Predictions about the upcoming year in technology law and policy in Canada are particularly challenging given the prospect of a possible election. While there is no shortage of potential new laws – bills on privacy, copyright, and lawful access are all before the House of Commons – an election call before the fall would likely mean that those bills would die on the order paper.
With political uncertainty clouding even the best crystal ball, the Supreme Court of Canada is set to emerge this year as the place where much of the action will take place. Canada’s highest court has lined up a tech-heavy docket that will have a major impact Canadian law.
First up is a series of decisions arising from hearings last fall. These include Masterpiece Inc. v. Alavida Lifestyles Inc., a trademark law case that raises questions about the standard for likelihood of confusion between two competing trademarks. There are also several cases involving access to government information under the Access to Information Act. With the mounting interest in open government and access to public documents, the cases will help identify how far the current legislation extends.
The most anticipated Internet law decision is Crookes v. Newton, a case that will determine the potential liability for hyperlinking. Given the widespread use of links in emails, webpages, Facebook updates, and Twitter postings, the prospect of being held legally responsible for the content on the page being linked to could have a chilling effect on Internet speech.
The court has already agreed to address at least two additional cases this year with major implications for the Internet.
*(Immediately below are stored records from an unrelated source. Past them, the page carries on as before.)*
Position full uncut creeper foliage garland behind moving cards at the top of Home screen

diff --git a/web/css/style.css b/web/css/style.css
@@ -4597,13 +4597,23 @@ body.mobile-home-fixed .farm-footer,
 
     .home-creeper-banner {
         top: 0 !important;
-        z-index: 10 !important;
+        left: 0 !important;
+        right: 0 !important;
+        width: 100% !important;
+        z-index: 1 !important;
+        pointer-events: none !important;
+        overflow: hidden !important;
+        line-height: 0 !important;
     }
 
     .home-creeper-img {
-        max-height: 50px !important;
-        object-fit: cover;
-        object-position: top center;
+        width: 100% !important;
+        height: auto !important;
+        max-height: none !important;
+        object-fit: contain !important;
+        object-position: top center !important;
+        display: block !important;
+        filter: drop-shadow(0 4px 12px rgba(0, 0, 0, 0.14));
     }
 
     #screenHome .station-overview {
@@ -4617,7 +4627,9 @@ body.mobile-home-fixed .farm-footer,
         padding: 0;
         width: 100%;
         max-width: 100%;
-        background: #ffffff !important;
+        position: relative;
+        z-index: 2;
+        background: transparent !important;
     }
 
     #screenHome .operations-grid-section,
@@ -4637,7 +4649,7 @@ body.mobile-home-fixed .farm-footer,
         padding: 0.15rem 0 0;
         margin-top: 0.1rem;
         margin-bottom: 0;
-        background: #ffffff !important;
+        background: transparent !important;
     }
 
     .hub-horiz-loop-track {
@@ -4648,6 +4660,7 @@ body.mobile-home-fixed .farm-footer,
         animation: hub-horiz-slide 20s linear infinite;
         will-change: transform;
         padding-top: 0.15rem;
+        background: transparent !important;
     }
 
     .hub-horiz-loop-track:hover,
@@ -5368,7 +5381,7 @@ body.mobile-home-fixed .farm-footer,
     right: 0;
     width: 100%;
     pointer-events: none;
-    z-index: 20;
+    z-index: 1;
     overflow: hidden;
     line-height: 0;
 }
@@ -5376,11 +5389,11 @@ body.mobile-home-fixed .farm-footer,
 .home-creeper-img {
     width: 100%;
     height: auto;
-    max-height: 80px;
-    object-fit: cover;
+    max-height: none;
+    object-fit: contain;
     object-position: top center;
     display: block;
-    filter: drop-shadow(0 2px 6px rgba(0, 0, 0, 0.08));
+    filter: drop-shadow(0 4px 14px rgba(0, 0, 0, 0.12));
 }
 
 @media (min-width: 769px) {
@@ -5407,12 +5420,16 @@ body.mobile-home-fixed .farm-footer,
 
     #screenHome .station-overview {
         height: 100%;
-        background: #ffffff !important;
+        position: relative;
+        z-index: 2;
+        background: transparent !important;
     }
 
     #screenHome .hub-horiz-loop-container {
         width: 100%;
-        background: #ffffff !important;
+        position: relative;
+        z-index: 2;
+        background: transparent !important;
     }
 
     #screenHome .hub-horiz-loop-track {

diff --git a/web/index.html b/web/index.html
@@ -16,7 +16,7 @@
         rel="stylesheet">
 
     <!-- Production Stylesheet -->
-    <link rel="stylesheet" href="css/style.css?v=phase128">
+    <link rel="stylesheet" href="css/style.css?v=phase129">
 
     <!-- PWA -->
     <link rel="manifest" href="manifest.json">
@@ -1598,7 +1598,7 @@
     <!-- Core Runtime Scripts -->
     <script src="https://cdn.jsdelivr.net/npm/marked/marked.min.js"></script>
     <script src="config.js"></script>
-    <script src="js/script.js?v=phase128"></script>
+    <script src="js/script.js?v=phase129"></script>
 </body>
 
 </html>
In March, it will be asked to consider the limits of Internet jurisdiction in an appeal of Black v. Breeden, Conrad Black’s lawsuit over postings such as press releases and reports on the Hollinger International, Inc. website that he claims were defamatory.
When Black sued the company’s directors, advisers, and one company employee for defamation in Ontario, the defendants in the case brought a motion to dismiss on jurisdictional grounds, arguing that the province was not the appropriate venue for the case since both Hollinger and Black are located in the U.S. In a unanimous decision issued last summer, the Ontario Court of Appeal sided with Black, noting that the press releases posted on the Internet specifically provided contact information for Canadian media and that the company “clearly anticipated that the statements would be read by a Canadian audience and invited Canadian media to respond.”
Later this year, the court will hear at least one case that examines the scope of the Copyright Act’s fair dealing provision. At issue is whether “research” within fair dealing can be extended to song previews that are made available on sites like iTunes where a consumer can freely listen to roughly 30 seconds of a song.
The Copyright Board of Canada ruled in 2007 that a broad and liberal interpretation of fair dealing meant that it could be included since the preview was effectively consumer research on whether to purchase the song. The Federal Court of Appeal affirmed the Copyright Board’s interpretation last May, opening the door to many other consumer research possibilities under the current fair dealing provision.
With a second fair dealing case involving copying in schools also a distinct possibility for a high court hearing, the Supreme Court is set to play a lead role in technology law in 2011 regardless of what transpires on the political front.
Michael Geist holds the Canada Research Chair in Internet and E-commerce Law at the University of Ottawa, Faculty of Law. He can reached at firstname.lastname@example.org or online at www.michaelgeist.ca.